MATA ORTIZ, Chihuahua, Mexico — In about 1955, a teenage Mexican boy named Juan Quezada found a cave near the village of Mata Ortiz, Chihuahua, containing some ceramic pots created by the ancient Paquime Indians.
He started to experiment with locally available materials to try to re-create the pottery. In 1971, after about 16 years of work, he figured out how to do it. He later taught the skill to his extended family members.
Gradually, more and more people learned, and today there are hundreds of artists in Mata Ortiz — located about four hours by car southeast of Bisbee — who make exquisite handmade pottery appreciated by collectors worldwide.
At first, Quezada would give away his pottery to individuals who came to the village to sell products. One day, a man ordered 10 pieces and offered to pay $5 for each. In time, more people wanted to buy them and so Quezada decided to increase the price to $10 each.
In January 1976, an American named Spencer MacCallum went to a secondhand shop in New Mexico and saw some pottery for sale. He was fascinated by their quality. He purchased them.

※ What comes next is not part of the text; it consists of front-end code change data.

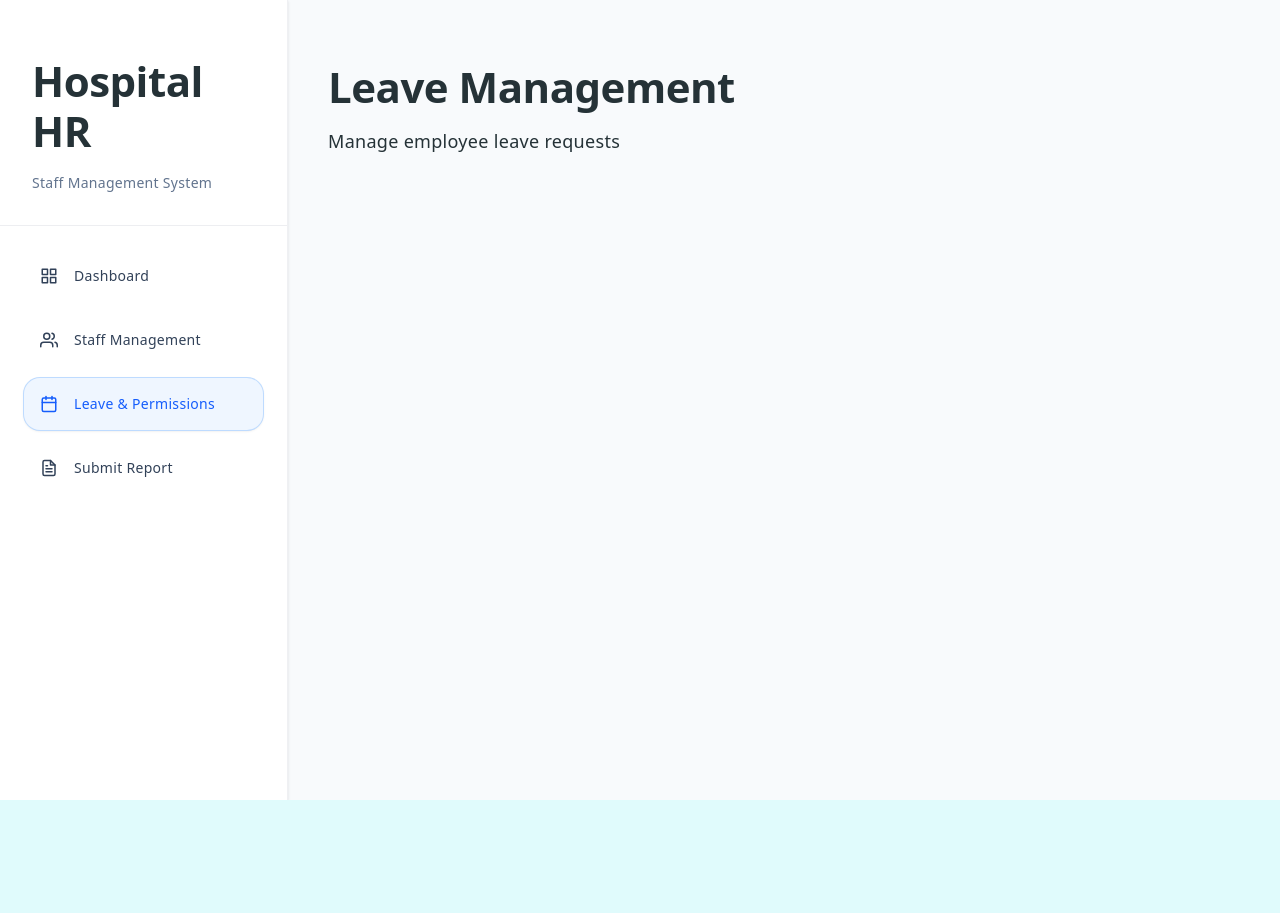
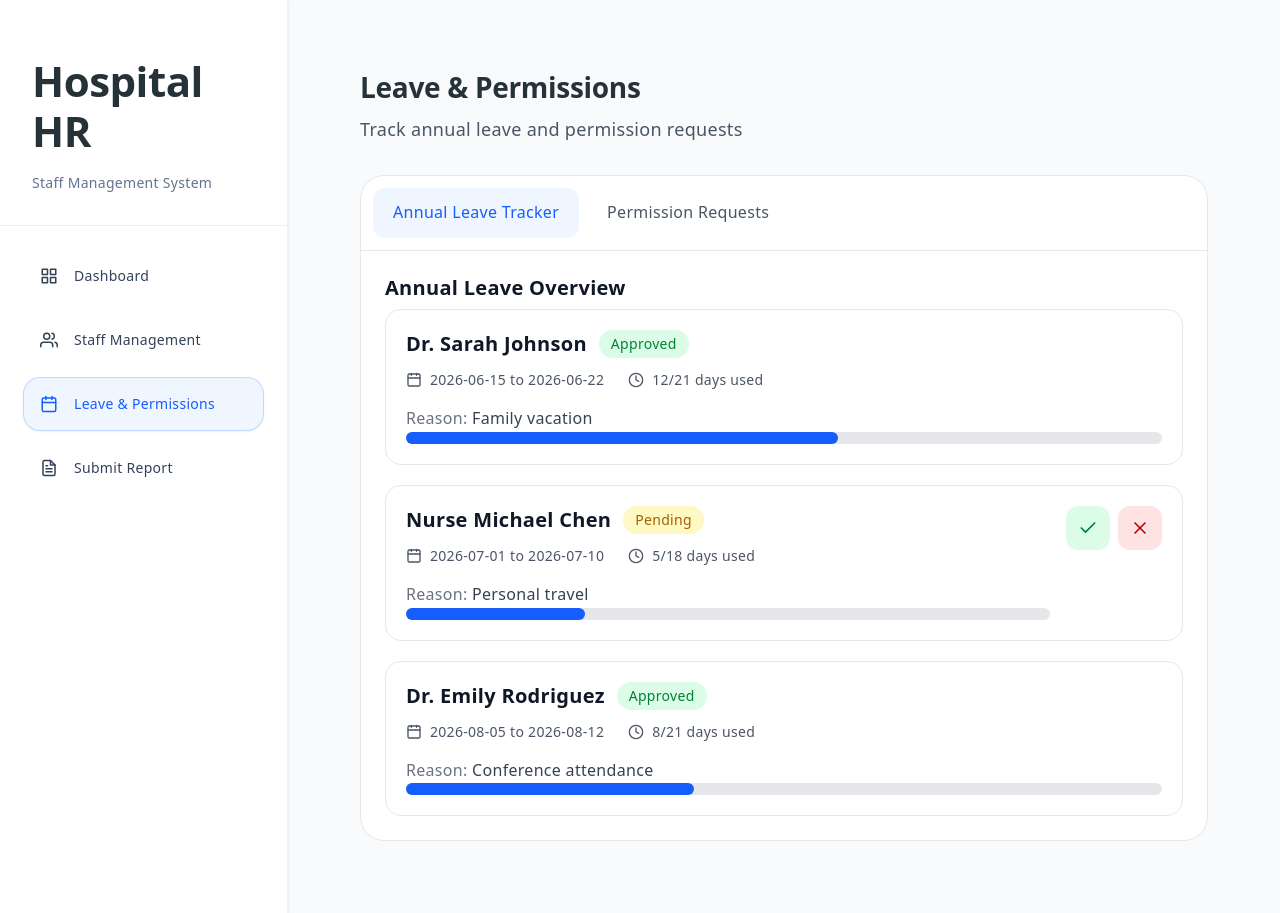
Before and after one commit to inezakevin23/hospital, a React app in the folder frontend/: page / in a window 1280 px wide. Both pictures are taken after a click on the button "Leave & Permissions". Before the commit the page ends 800 px from the top, so only its background shows below. Built offline with nearby package versions, Linux system fonts and the light colour scheme; the HTML template or start-up script is replaced by a standard one.

Commit message:
created leavemanagement component

```diff
--- a/frontend/src/modules/HR/components/LeaveManagement.jsx
+++ b/frontend/src/modules/HR/components/LeaveManagement.jsx
@@ -1,12 +1,313 @@
+import { useState } from "react";
+
+import { Calendar, Clock, Check, X } from "lucide-react";
+
 const LeaveManagement = () => {
+  const [activeTab, setActiveTab] = useState("annual");
+
+  const annualLeaveData = [
+    {
+      id: 1,
+      staffName: "Dr. Sarah Johnson",
+      type: "annual",
+      startDate: "2026-06-15",
+      endDate: "2026-06-22",
+      reason: "Family vacation",
+      status: "approved",
+      daysUsed: 12,
+      totalDays: 21,
+    },
+
+    {
+      id: 2,
+      staffName: "Nurse Michael Chen",
+      type: "annual",
+      startDate: "2026-07-01",
+      endDate: "2026-07-10",
+      reason: "Personal travel",
+      status: "pending",
+      daysUsed: 5,
+      totalDays: 18,
+    },
+
+    {
+      id: 3,
+      staffName: "Dr. Emily Rodriguez",
+      type: "annual",
+      startDate: "2026-08-05",
+      endDate: "2026-08-12",
+      reason: "Conference attendance",
+      status: "approved",
+      daysUsed: 8,
+      totalDays: 21,
+    },
+  ];
+
+  const permissionRequests = [
+    {
+      id: 4,
+      staffName: "Nurse David Kim",
+      type: "permission",
+      startDate: "2026-05-28",
+      endDate: "2026-05-28",
+      reason: "Medical appointment",
+      status: "approved",
+    },
+
+    {
+      id: 5,
+      staffName: "Dr. James Wilson",
+      type: "permission",
+      startDate: "2026-05-29",
+      endDate: "2026-05-29",
+      reason: "Family emergency",
+      status: "pending",
+    },
+
+    {
+      id: 6,
+      staffName: "Nurse Michael Chen",
+      type: "permission",
+      startDate: "2026-05-27",
+      endDate: "2026-05-27",
+      reason: "Bank visit (2 hours)",
+      status: "approved",
+    },
+  ];
+
+  const handleApprove = (id) => {
+    console.log("Approved leave request:", id);
+  };
+
+  const handleReject = (id) => {
+    console.log("Rejected leave request:", id);
+  };
+
+  const renderStatusBadge = (status) => {
+    if (status === "approved") {
+      return (
+        <span className="px-3 py-1 rounded-full bg-green-100 text-green-700 text-sm">
+          Approved
+        </span>
+      );
+    }
+
+    if (status === "pending") {
+      return (
+        <span className="px-3 py-1 rounded-full bg-yellow-100 text-yellow-700 text-sm">
+          Pending
+        </span>
+      );
+    }
+
+    return (
+      <span className="px-3 py-1 rounded-full bg-red-100 text-red-700 text-sm">
+        Rejected
+      </span>
+    );
+  };
+
   return (
-    <div className="w-full">
-      <h1 className="text-4xl font-bold text-jet_black-500 mb-2">
-        Leave Management
-      </h1>
-      <p className="text-blue_slate-600 text-lg mb-6 font-medium">
-        Manage employee leave requests
-      </p>
+    <div className="p-8">
+      {/* HEADER */}
+      <div className="mb-8">
+        <h2 className="text-4xl font-bold text-gray-900 mb-2">
+          Leave & Permissions
+        </h2>
+
+        <p className="text-gray-600 text-lg">
+          Track annual leave and permission requests
+        </p>
+      </div>
+
+      {/* MAIN CARD */}
+      <div className="bg-white rounded-3xl border border-gray-200 overflow-hidden">
+        {/* TABS */}
+        <div className="border-b border-gray-200">
+          <div className="flex gap-2 p-3">
+            <button
+              onClick={() => setActiveTab("annual")}
+              className={`px-5 py-3 rounded-xl transition-all
+
+              ${
+                activeTab === "annual"
+                  ? "bg-blue-50 text-blue-600"
+                  : "text-gray-600 hover:bg-gray-50"
+              }`}
+            >
+              Annual Leave Tracker
+            </button>
+
+            <button
+              onClick={() => setActiveTab("permissions")}
+              className={`px-5 py-3 rounded-xl transition-all
+
+              ${
+                activeTab === "permissions"
+                  ? "bg-blue-50 text-blue-600"
+                  : "text-gray-600 hover:bg-gray-50"
+              }`}
+            >
+              Permission Requests
+            </button>
+          </div>
+        </div>
+
+        {/* CONTENT */}
+        <div className="p-6">
+          {/* ANNUAL LEAVE */}
+          {activeTab === "annual" && (
+            <div>
+              <h3 className="text-2xl font-semibold text-gray-900 mb-6">
+                Annual Leave Overview
+              </h3>
+
+              <div className="space-y-5">
+                {annualLeaveData.map((leave) => (
+                  <div
+                    key={leave.id}
+                    className="border border-gray-200 rounded-2xl p-5 hover:bg-gray-50 transition-all"
+                  >
+                    <div className="flex items-start justify-between flex-wrap gap-4">
+                      <div className="flex-1">
+                        {/* TOP */}
+                        <div className="flex items-center gap-3 mb-3 flex-wrap">
+                          <h4 className="text-xl font-semibold text-gray-900">
+                            {leave.staffName}
+                          </h4>
+
+                          {renderStatusBadge(leave.status)}
+                        </div>
+
+                        {/* DATES */}
+                        <div className="flex items-center gap-6 text-sm text-gray-600 mb-4 flex-wrap">
+                          <div className="flex items-center gap-2">
+                            <Calendar size={16} />
+
+                            <span>
+                              {leave.startDate} to {leave.endDate}
+                            </span>
+                          </div>
+
+                          <div className="flex items-center gap-2">
+                            <Clock size={16} />
+
+                            <span>
+                              {leave.daysUsed}/{leave.totalDays} days used
+                            </span>
+                          </div>
+                        </div>
+
+                        {/* REASON */}
+                        <p className="text-gray-700 mb-4">
+                          <span className="text-gray-500">Reason:</span>{" "}
+                          {leave.reason}
+                        </p>
+
+                        {/* PROGRESS BAR */}
+                        <div className="w-full bg-gray-200 rounded-full h-3">
+                          <div
+                            className="bg-blue-600 h-3 rounded-full"
+                            style={{
+                              width: `${
+                                ((leave.daysUsed || 0) /
+                                  (leave.totalDays || 1)) *
+                                100
+                              }%`,
+                            }}
+                          />
+                        </div>
+                      </div>
+
+                      {/* ACTIONS */}
+                      {leave.status === "pending" && (
+                        <div className="flex gap-2">
+                          <button
+                            onClick={() => handleApprove(leave.id)}
+                            className="p-3 rounded-xl bg-green-100 text-green-700 hover:bg-green-200 transition-all"
+                          >
+                            <Check size={20} />
+                          </button>
+
+                          <button
+                            onClick={() => handleReject(leave.id)}
+                            className="p-3 rounded-xl bg-red-100 text-red-700 hover:bg-red-200 transition-all"
+                          >
+                            <X size={20} />
+                          </button>
+                        </div>
+                      )}
+                    </div>
+                  </div>
+                ))}
+              </div>
+            </div>
+          )}
+
+          {/* PERMISSIONS */}
+          {activeTab === "permissions" && (
+            <div>
+              <h3 className="text-2xl font-semibold text-gray-900 mb-6">
+                Short Leave / Permission Requests
+              </h3>
+
+              <div className="space-y-5">
+                {permissionRequests.map((permission) => (
+                  <div
+                    key={permission.id}
+                    className="border border-gray-200 rounded-2xl p-5 hover:bg-gray-50 transition-all"
+                  >
+                    <div className="flex items-start justify-between flex-wrap gap-4">
+                      <div className="flex-1">
+                        {/* TOP */}
+                        <div className="flex items-center gap-3 mb-3 flex-wrap">
+                          <h4 className="text-xl font-semibold text-gray-900">
+                            {permission.staffName}
+                          </h4>
+
+                          {renderStatusBadge(permission.status)}
+                        </div>
+
+                        {/* DATE */}
+                        <div className="flex items-center gap-2 text-sm text-gray-600 mb-4">
+                          <Calendar size={16} />
+
+                          <span>{permission.startDate}</span>
+                        </div>
+
+                        {/* REASON */}
+                        <p className="text-gray-700">
+                          <span className="text-gray-500">Reason:</span>{" "}
+                          {permission.reason}
+                        </p>
+                      </div>
+
+                      {/* ACTIONS */}
+                      {permission.status === "pending" && (
+                        <div className="flex gap-2">
+                          <button
+                            onClick={() => handleApprove(permission.id)}
+                            className="p-3 rounded-xl bg-green-100 text-green-700 hover:bg-green-200 transition-all"
+                          >
+                            <Check size={20} />
+                          </button>
+
+                          <button
+                            onClick={() => handleReject(permission.id)}
+                            className="p-3 rounded-xl bg-red-100 text-red-700 hover:bg-red-200 transition-all"
+                          >
+                            <X size={20} />
+                          </button>
+                        </div>
+                      )}
+                    </div>
+                  </div>
+                ))}
+              </div>
+            </div>
+          )}
+        </div>
+      </div>
     </div>
   );
 };
```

The pieces were not signed. MacCallum wondered where they came from, and, more importantly, who made them. So, he traveled in search of the potter in March of that year. He showed people photos of the pottery and was directed to Quezada in Mata Ortiz.
“I did not take the pots, for fear Customs might think they were old and confiscate them,” MacCallum said. “When I found Juan, he couldn’t believe anyone would take pictures of his pots, much less come down looking for them.”
MacCallum saw great potential in the pottery. He wanted Quezada to practice, so he offered to pay him a monthly stipend to do so.
MacCallum began displaying items in museums in the United States. He and Quezada traveled across the country for exhibitions, as well as demonstrations.
All the materials and supplies needed to produce Mata Ortiz pottery are collected from the valley and mountain terrain near Mata Ortiz, said Roberto Bañuelos, 47, who has made pottery for about 23 years.
The process starts with collecting different types of clay, including yellow, red, black and white, which are mixed to make certain colors, he said.
The pots are built by hand without the use of a potter’s wheel. Each artist has a unique style. The pottery is decorated with animals or other designs, many inspired by the prehistoric ceramic art.
The paints are made from local minerals and an addition of a little clay. Colors such as white, red and black are frequently used. Some colors, like green or blue, are less common. Bañuelos uses green to paint the eyes of lizards, for example.
“But these colors I don’t use often,” Bañuelos said of blue and green, adding many people don’t like those particular colors because they were not used by the prehistoric indians.
The paint brushes are natural as well, he added. The bristles are made from human hair. He said one brush consists of about six strands of his own hair.
Finally, the pottery is heated to harden it. Fuel for the fire is dried cow manure.
TEACHING THE TRADE
In the early 1970s, Quezada taught his siblings how to make the pottery. But it was not until around 1983 or 1984 that significant numbers of people became interested in learning so they could earn money selling the art, according to MacCallum.
Quezada, now 68, said he decided to share his skills with other people in Mata Ortiz, including family and friends, because he thought it was the right thing to do.
“I was eating well and I was dressed well,” he said. “I didn’t want to be living well while the others were not.”
Now, many families in Mata Ortiz and the surrounding area benefit greatly as a result of Quezada’s ingenuity and generosity.
Bañuelos and his wife, Maria de los Angeles, for instance, make a living by working as a team to shape, paint and fire pottery.
Demand for the products stays high, as tourists travel long distances to visit Mata Ortiz and purchase pieces. The pottery is also available via the Internet.
Prices in the village depend on the size and the quality of the work. A small piece by an inexperienced artist could sell for as little as $10, while a large one by master potter Quezada could cost as much as $4,000 or even more. But generally speaking, a tourist can buy a reasonably good mid-size pot for about $100.
Walter Parks wrote a book called “The Miracle of Mata Ortiz” that was published in 1993. MacCallum, now 76, thought the title was an overstatement at the time, but now he believes the word “miracle” is appropriate.
“In the beginning I knew there was one individual who was potentially a world-level artist. I just had that intuitive sense. But I had no inkling it would come to involve an entire village,” he said.
MacCallum, who lives in nearby Casas Grandes, Chihuahua, said he is pleased to see the people of Mata Ortiz are now so comfortable as peers with Americans.
When MacCallum and Quezada returned from their first trip to the United States in 1977, they told his family about how they ate brunch on a Sunday morning in a wealthy collector’s home in Scottsdale. An old man listening to the story was impressed when he asked if Quezada had sat at the same table with the Americans.
“So many people now come down first for the pottery and by the third trip they are coming down to visit with their friends — real friends — that they have made in Mata Ortiz,” MacCallum said.
“That is one of the most gratifying things about all of this.”
Jonathon Shacat is a reporter with the Sierra Vista Herald/Bisbee Daily Review. He can be reached at 520-515-4693 or firstname.lastname@example.org.